Speech

McDonough: Connecting Finance with Communities: Building Stronger Neighborhoods

September 6, 2001
William J. McDonough, President and Chief Executive Officer

Remarks by President William J. McDonough before the One London Conference Introduction

I am delighted to be here this morning to address such a distinguished group of leaders from the business, financial, not-for-profit and government communities. I commend oneLondon under the leadership of Amanda Jordan and David Walburn for organizing this conference and focusing it on the role that the business and financial sectors play in neighborhood revitalization. I would also like to thank the Bank of England for hosting this meeting today.

During the past several years, people in the U.S. and the U.K. interested in inner city revitalization have had a healthy exchange of ideas about regeneration strategies and the elements that make-up a successful community investment model.between people in the U.S. and the U.K. Delegations from London and New York have exchanged visits over the past two years to see first-hand how local community developers manage complex revitalization projects. The community development approaches in London and New York that we looked at share a vision of improving the physical infrastructure of their neighborhoods while at the same time transforming people’s lives for the better.

Most recently, Chancellor Gordon Brown visited New York and I enjoyed discussing with him how to build on our experiences. And while the problems of American and British cities may differ in size and scope, the solutions must have at their core, holistic and inclusive partnerships that begin by building individual and community wealth. These are issues that are important to me and that I’ve thought a lot about for a long time, both in my native Chicago and in New York. Disparities in the distribution of wealth and income threaten the social fabric both in the U.S. and the U.K. It is in all of our self-interests to address the inequalities that exist in our societies so that there is as small a permanent underclass as possible. We must ensure that there is concrete hope and economic opportunity for all in order for our societies to prosper. In New York and London, we live in vibrant, global cities with both wealth and poverty existing in an uneasy balance. The underlying strength of our economies offers a unique opportunity to bring disadvantaged communities into the social and economic mainstream.

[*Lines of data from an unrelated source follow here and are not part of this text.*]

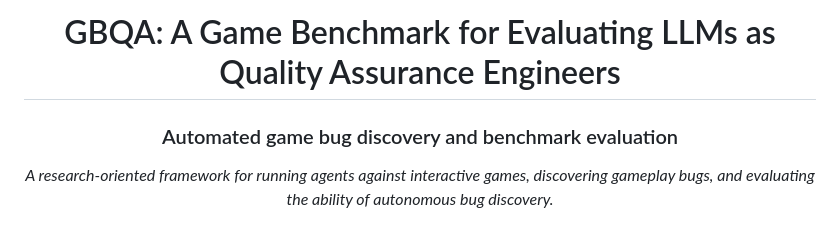
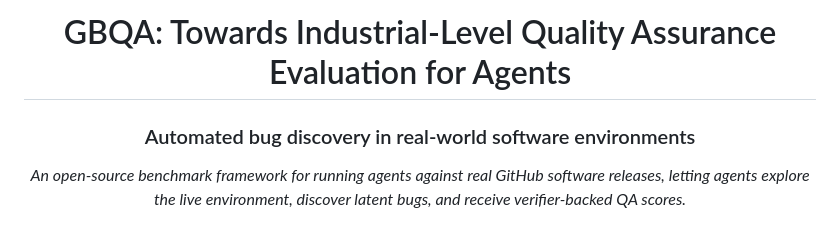
Before and after one commit to camel-ai/GBQA, a Markdown page: README.md, the part around one of its changes. GitHub-like rendering.

```diff
--- a/README.md
+++ b/README.md
@@ -1,6 +1,6 @@
 <div align="center">
-  <h1>GBQA: A Game Benchmark for Evaluating LLMs as Quality Assurance Engineers</h1>
-  <h3>Automated game bug discovery and benchmark evaluation</h3>
-  <p><em>A research-oriented framework for running agents against interactive games, discovering gameplay bugs, and evaluating the ability of autonomous bug discovery.</em></p>
+  <h1>GBQA: Towards Industrial-Level Quality Assurance Evaluation for Agents</h1>
+  <h3>Automated bug discovery in real-world software environments</h3>
+  <p><em>An open-source benchmark framework for running agents against real GitHub software releases, letting agents explore the live environment, discover latent bugs, and receive verifier-backed QA scores.</em></p>
   <img src="https://img.shields.io/badge/Python-3.12%2B-blue.svg" alt="Python"/>
   <img src="https://img.shields.io/badge/Framework-CAMEL-purple" alt="CAMEL"/>
```
Also changed, not shown: other parts of README.md (+82 -69 lines).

In my remarks, I will focus on what I believe works and doesn’t work in revitalizing inner city neighborhoods and the roles that different sectors, including the central bank, play in the process. As you all know well, there is no magic formula. The problems that exist in these neighborhoods are complex and multi-faceted. This is a continuing issue to confront, with progress measured house by house, street by street, neighborhood by neighborhood. To do nothing ensures the deterioration of the standard of living of us all. To not do enough is to squander opportunity.

There have been successes, some of which I will talk to you about today, that have created a framework for comprehensive community and economic development. This framework is based on partnerships. It involves the government working together with people living in inner cities and the not-for-profit community development organizations that represent them, along with private foundations, banks, and corporations. The more I think about it, the more I’ve concluded that these partnerships, which require coordination, cooperation and agreement among all interested parties, no matter how difficult to achieve, are the proper - if not the sole - path to follow if we are to succeed in bringing long-term, positive change on the breadth of scale we need.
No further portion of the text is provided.